■ **What you have to do**
Output every entry exactly as written, but omit the pictures.

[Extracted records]
· · · ·

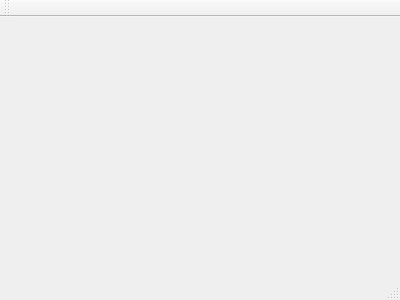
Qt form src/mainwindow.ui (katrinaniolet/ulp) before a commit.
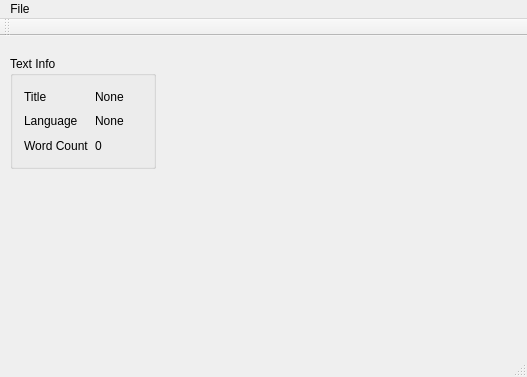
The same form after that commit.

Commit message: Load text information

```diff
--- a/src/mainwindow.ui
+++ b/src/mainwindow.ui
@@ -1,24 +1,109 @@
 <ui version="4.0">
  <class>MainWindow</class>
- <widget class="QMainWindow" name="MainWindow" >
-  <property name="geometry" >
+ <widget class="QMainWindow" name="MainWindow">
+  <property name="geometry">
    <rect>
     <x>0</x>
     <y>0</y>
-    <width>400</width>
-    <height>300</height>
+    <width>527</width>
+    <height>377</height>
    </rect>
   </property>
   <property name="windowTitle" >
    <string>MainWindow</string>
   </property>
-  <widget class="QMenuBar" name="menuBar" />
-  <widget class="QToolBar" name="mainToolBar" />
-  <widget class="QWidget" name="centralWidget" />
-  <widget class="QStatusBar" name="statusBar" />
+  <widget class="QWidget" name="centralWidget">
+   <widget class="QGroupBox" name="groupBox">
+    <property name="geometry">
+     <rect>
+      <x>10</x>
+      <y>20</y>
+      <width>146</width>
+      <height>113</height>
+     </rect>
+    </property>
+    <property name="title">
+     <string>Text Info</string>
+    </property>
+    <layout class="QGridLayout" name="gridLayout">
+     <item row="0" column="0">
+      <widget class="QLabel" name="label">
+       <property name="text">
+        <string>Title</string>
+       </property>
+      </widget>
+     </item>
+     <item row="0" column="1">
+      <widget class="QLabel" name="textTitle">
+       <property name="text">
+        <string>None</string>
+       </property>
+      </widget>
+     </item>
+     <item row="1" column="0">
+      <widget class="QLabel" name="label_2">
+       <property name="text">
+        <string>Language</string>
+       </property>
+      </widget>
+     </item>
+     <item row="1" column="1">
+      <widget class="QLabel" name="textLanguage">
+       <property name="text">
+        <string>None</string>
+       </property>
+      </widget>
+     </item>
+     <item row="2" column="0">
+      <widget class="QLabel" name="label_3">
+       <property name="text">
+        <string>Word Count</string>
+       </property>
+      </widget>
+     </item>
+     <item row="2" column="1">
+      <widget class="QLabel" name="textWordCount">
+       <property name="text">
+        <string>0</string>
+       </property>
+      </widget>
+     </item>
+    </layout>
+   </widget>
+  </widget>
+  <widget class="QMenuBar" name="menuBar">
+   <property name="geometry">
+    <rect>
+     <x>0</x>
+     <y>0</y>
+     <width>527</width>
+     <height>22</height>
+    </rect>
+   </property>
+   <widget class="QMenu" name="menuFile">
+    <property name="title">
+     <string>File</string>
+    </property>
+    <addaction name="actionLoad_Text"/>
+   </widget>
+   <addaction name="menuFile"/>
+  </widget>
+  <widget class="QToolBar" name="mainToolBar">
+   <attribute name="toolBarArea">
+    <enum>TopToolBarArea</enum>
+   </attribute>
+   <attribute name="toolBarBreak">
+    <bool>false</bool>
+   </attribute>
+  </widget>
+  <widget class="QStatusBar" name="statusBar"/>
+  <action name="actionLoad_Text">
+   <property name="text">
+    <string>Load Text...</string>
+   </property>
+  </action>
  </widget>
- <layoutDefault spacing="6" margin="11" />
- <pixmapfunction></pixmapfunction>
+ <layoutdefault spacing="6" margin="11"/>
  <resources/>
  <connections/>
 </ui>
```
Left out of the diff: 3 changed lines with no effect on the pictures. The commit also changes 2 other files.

· · · ·

■ **Solution to this problem**
Qt form src/mainwindow.ui (katrinaniolet/ulp) before a commit.
The same form after that commit.

Commit message: Load text information

```diff
--- a/src/mainwindow.ui
+++ b/src/mainwindow.ui
@@ -1,24 +1,109 @@
 <ui version="4.0">
  <class>MainWindow</class>
- <widget class="QMainWindow" name="MainWindow" >
-  <property name="geometry" >
+ <widget class="QMainWindow" name="MainWindow">
+  <property name="geometry">
    <rect>
     <x>0</x>
     <y>0</y>
-    <width>400</width>
-    <height>300</height>
+    <width>527</width>
+    <height>377</height>
    </rect>
   </property>
   <property name="windowTitle" >
    <string>MainWindow</string>
   </property>
-  <widget class="QMenuBar" name="menuBar" />
-  <widget class="QToolBar" name="mainToolBar" />
-  <widget class="QWidget" name="centralWidget" />
-  <widget class="QStatusBar" name="statusBar" />
+  <widget class="QWidget" name="centralWidget">
+   <widget class="QGroupBox" name="groupBox">
+    <property name="geometry">
+     <rect>
+      <x>10</x>
+      <y>20</y>
+      <width>146</width>
+      <height>113</height>
+     </rect>
+    </property>
+    <property name="title">
+     <string>Text Info</string>
+    </property>
+    <layout class="QGridLayout" name="gridLayout">
+     <item row="0" column="0">
+      <widget class="QLabel" name="label">
+       <property name="text">
+        <string>Title</string>
+       </property>
+      </widget>
+     </item>
+     <item row="0" column="1">
+      <widget class="QLabel" name="textTitle">
+       <property name="text">
+        <string>None</string>
+       </property>
+      </widget>
+     </item>
+     <item row="1" column="0">
+      <widget class="QLabel" name="label_2">
+       <property name="text">
+        <string>Language</string>
+       </property>
+      </widget>
+     </item>
+     <item row="1" column="1">
+      <widget class="QLabel" name="textLanguage">
+       <property name="text">
+        <string>None</string>
+       </property>
+      </widget>
+     </item>
+     <item row="2" column="0">
+      <widget class="QLabel" name="label_3">
+       <property name="text">
+        <string>Word Count</string>
+       </property>
+      </widget>
+     </item>
+     <item row="2" column="1">
+      <widget class="QLabel" name="textWordCount">
+       <property name="text">
+        <string>0</string>
+       </property>
+      </widget>
+     </item>
+    </layout>
+   </widget>
+  </widget>
+  <widget class="QMenuBar" name="menuBar">
+   <property name="geometry">
+    <rect>
+     <x>0</x>
+     <y>0</y>
+     <width>527</width>
+     <height>22</height>
+    </rect>
+   </property>
+   <widget class="QMenu" name="menuFile">
+    <property name="title">
+     <string>File</string>
+    </property>
+    <addaction name="actionLoad_Text"/>
+   </widget>
+   <addaction name="menuFile"/>
+  </widget>
+  <widget class="QToolBar" name="mainToolBar">
+   <attribute name="toolBarArea">
+    <enum>TopToolBarArea</enum>
+   </attribute>
+   <attribute name="toolBarBreak">
+    <bool>false</bool>
+   </attribute>
+  </widget>
+  <widget class="QStatusBar" name="statusBar"/>
+  <action name="actionLoad_Text">
+   <property name="text">
+    <string>Load Text...</string>
+   </property>
+  </action>
  </widget>
- <layoutDefault spacing="6" margin="11" />
- <pixmapfunction></pixmapfunction>
+ <layoutdefault spacing="6" margin="11"/>
  <resources/>
  <connections/>
 </ui>
```
Left out of the diff: 3 changed lines with no effect on the pictures. The commit also changes 2 other files.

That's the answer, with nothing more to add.